↓

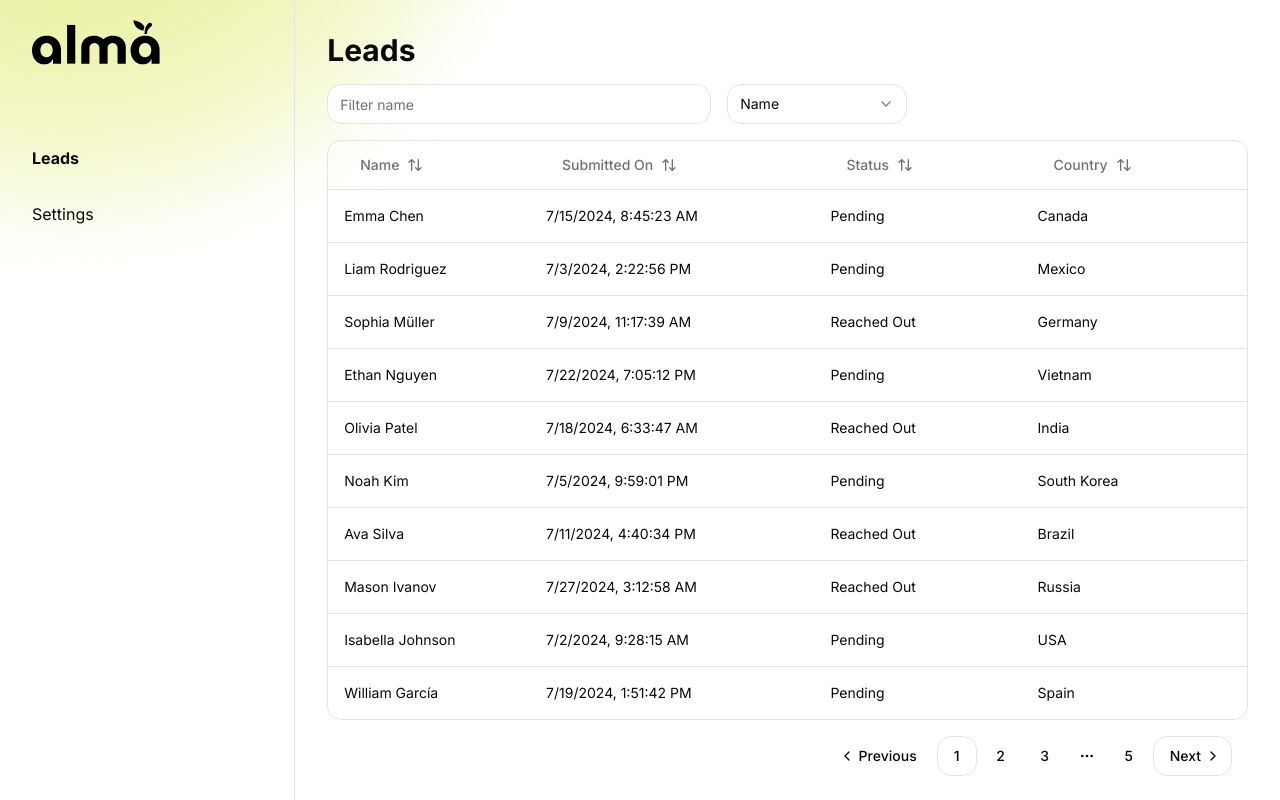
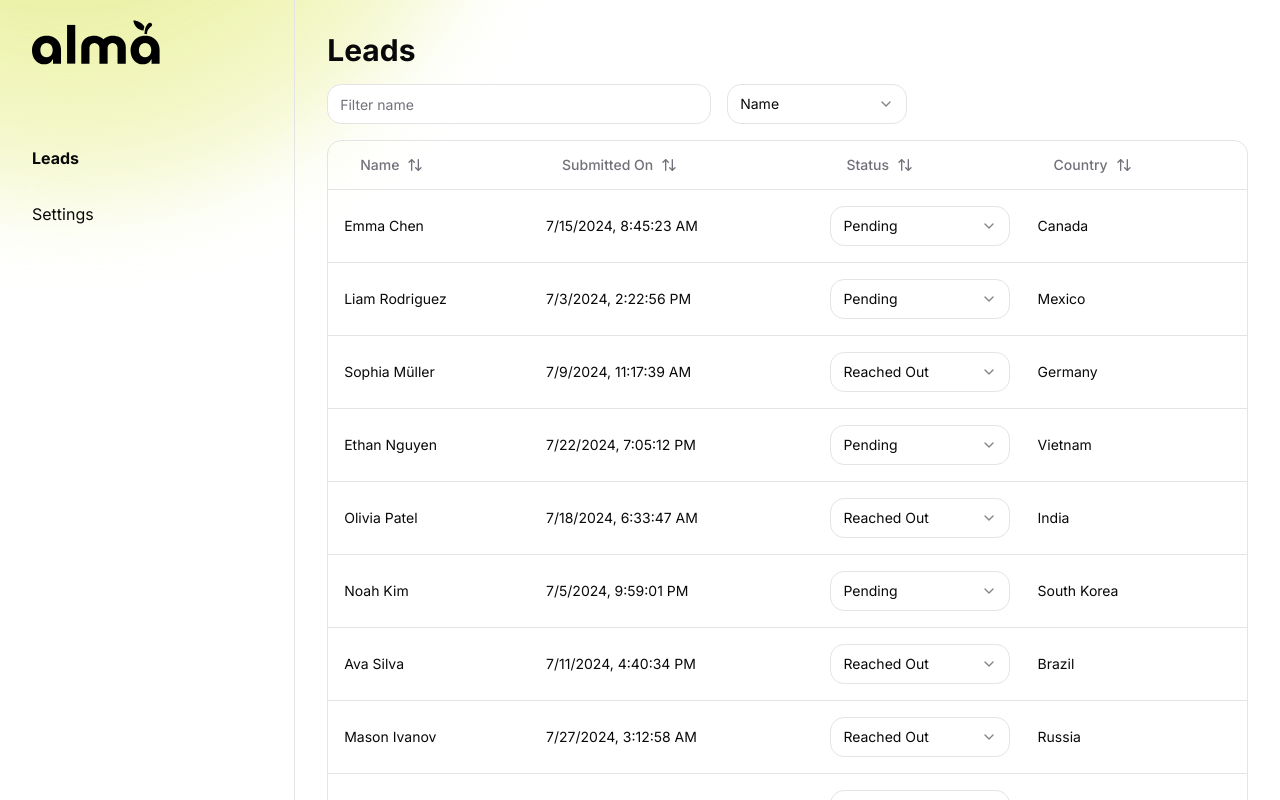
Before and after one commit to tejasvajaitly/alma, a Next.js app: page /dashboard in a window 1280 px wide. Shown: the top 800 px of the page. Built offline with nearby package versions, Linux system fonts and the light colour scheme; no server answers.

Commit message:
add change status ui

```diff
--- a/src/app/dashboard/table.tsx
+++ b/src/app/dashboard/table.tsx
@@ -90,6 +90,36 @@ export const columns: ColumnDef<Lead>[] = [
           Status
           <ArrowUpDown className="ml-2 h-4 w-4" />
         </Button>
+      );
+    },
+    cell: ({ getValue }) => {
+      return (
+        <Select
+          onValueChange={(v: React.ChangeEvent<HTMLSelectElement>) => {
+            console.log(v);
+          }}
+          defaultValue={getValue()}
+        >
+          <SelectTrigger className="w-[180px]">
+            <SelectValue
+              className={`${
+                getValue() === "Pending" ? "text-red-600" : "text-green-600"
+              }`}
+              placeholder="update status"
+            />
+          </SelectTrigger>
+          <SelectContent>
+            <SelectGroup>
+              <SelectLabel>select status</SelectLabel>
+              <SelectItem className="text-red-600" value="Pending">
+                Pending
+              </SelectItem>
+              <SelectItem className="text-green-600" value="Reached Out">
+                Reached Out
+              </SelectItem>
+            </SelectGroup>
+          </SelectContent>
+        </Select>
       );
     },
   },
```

↑

> **PROBLEM DESCRIPTION**
Return each line from the material that includes the string "SelectItem".

> **ANSWER BOX**
+              <SelectItem className="text-red-600" value="Pending">
+              </SelectItem>
+              <SelectItem className="text-green-600" value="Reached Out">
+              </SelectItem>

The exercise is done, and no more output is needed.